Dataset extract
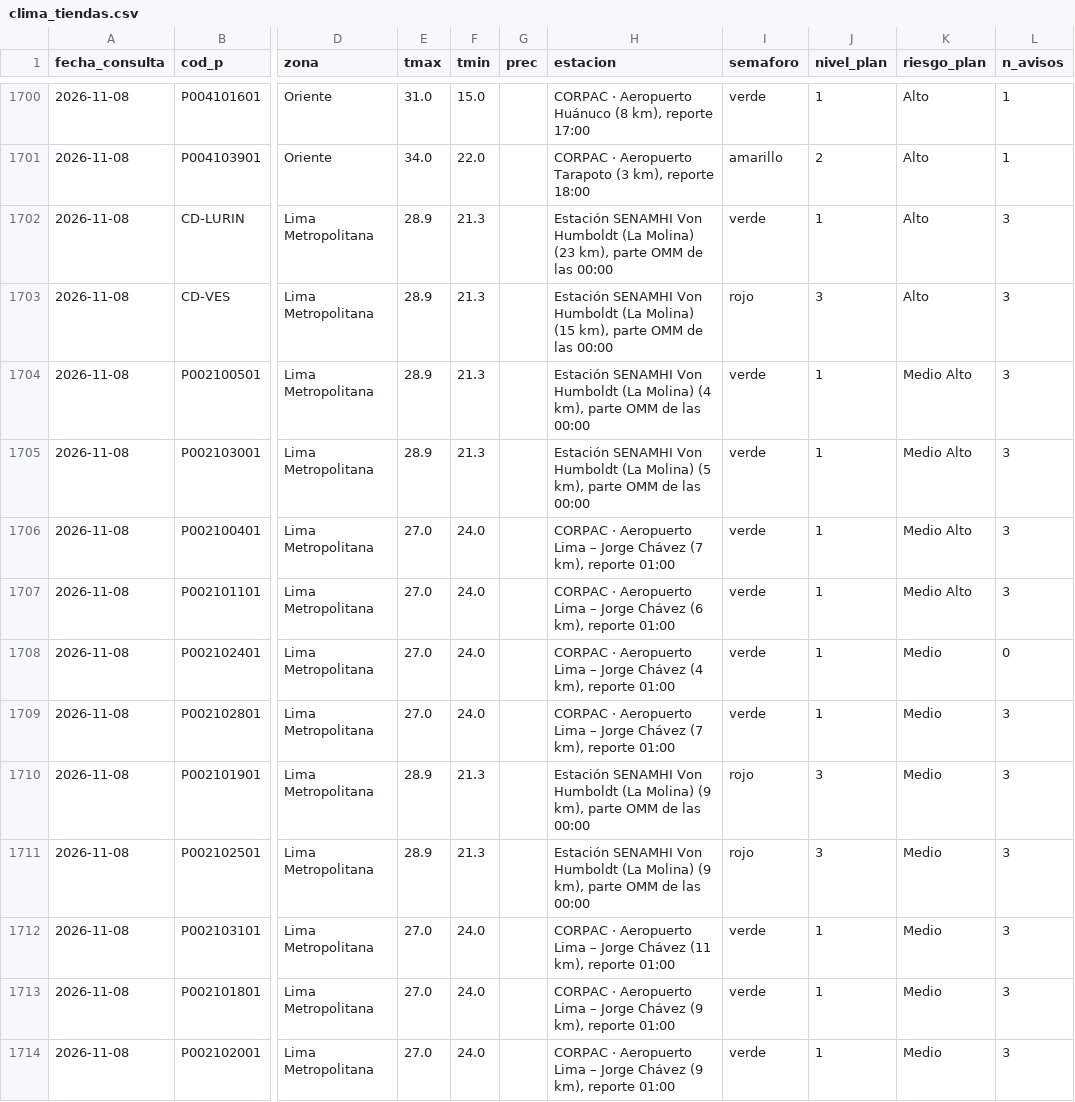
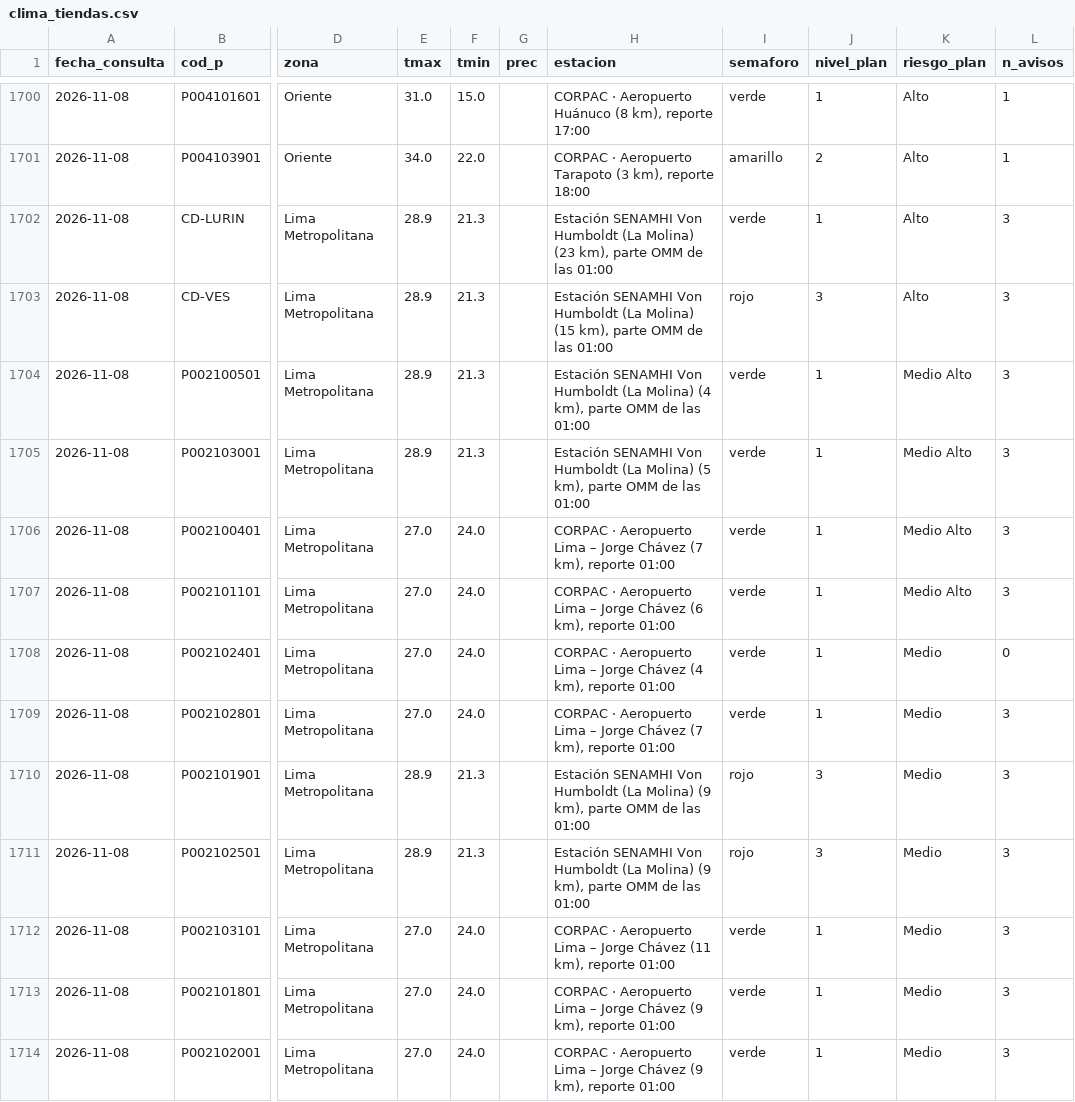
Before and after one commit to rodrigo51200-tech/monitor-fen, a CSV file: historial/clima_tiendas.csv, drawn as a sheet; only a part is shown, gaps mark what is left out; the diff covers the shown part only; the diff names each change by its address in the sheet, - before the commit and + after, or states it on an @@ line.

```diff
--- a/historial/clima_tiendas.csv
+++ b/historial/clima_tiendas.csv
-H1702 (estacion): …de las 00:00
+H1702 (estacion): …de las 01:00
-H1703 (estacion): …de las 00:00
+H1703 (estacion): …de las 01:00
-H1704 (estacion): …de las 00:00
+H1704 (estacion): …de las 01:00
-H1705 (estacion): …de las 00:00
+H1705 (estacion): …de las 01:00
-H1710:H1711 (estacion): …de las 00:00
+H1710:H1711 (estacion): …de las 01:00
```
Also changed, not shown: 6 edited cells elsewhere in this file, historial/garua_pronostico.csv, 4 other files.
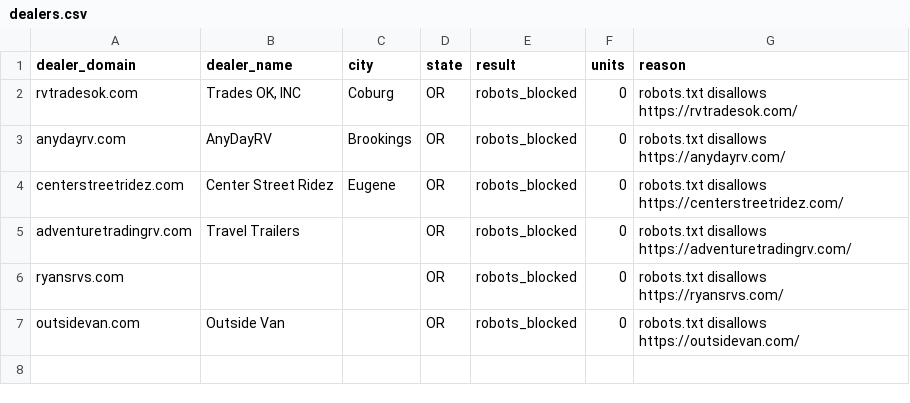
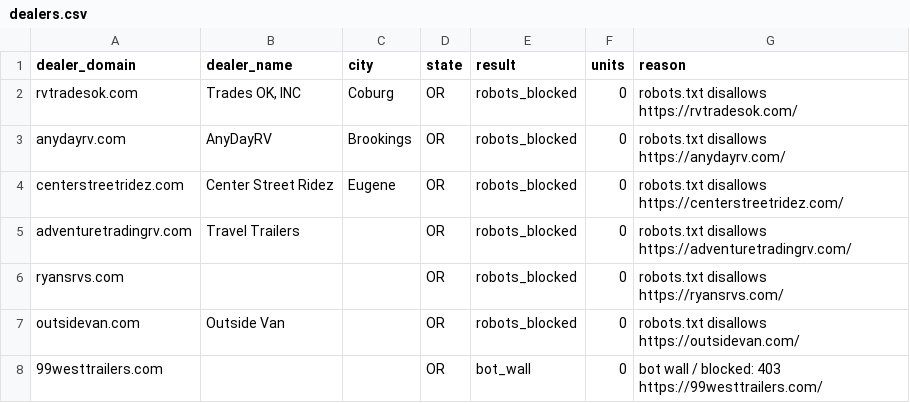
Before and after one commit to MatchRV/AI-RV-Marketplace-Infrastructure-, a CSV file: lib/agent-core/data/harvest-devin/OR/dealers.csv, drawn as a sheet; the diff names each change by its address in the sheet, - before the commit and + after, or states it on an @@ line.

```diff
--- a/lib/agent-core/data/harvest-devin/OR/dealers.csv
+++ b/lib/agent-core/data/harvest-devin/OR/dealers.csv
+row 8: 99westtrailers.com |  |  | OR | bot_wall | 0 | bot wall / blocked: 403 https://99westtrailers.com/
```
Also changed, not shown: 1 other file.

Task to carry out
Check every line of the data, and copy the ones that contain "historial".

Reply
Before and after one commit to rodrigo51200-tech/monitor-fen, a CSV file: historial/clima_tiendas.csv, drawn as a sheet; only a part is shown, gaps mark what is left out; the diff covers the shown part only; the diff names each change by its address in the sheet, - before the commit and + after, or states it on an @@ line.
--- a/historial/clima_tiendas.csv
+++ b/historial/clima_tiendas.csv
Also changed, not shown: 6 edited cells elsewhere in this file, historial/garua_pronostico.csv, 4 other files.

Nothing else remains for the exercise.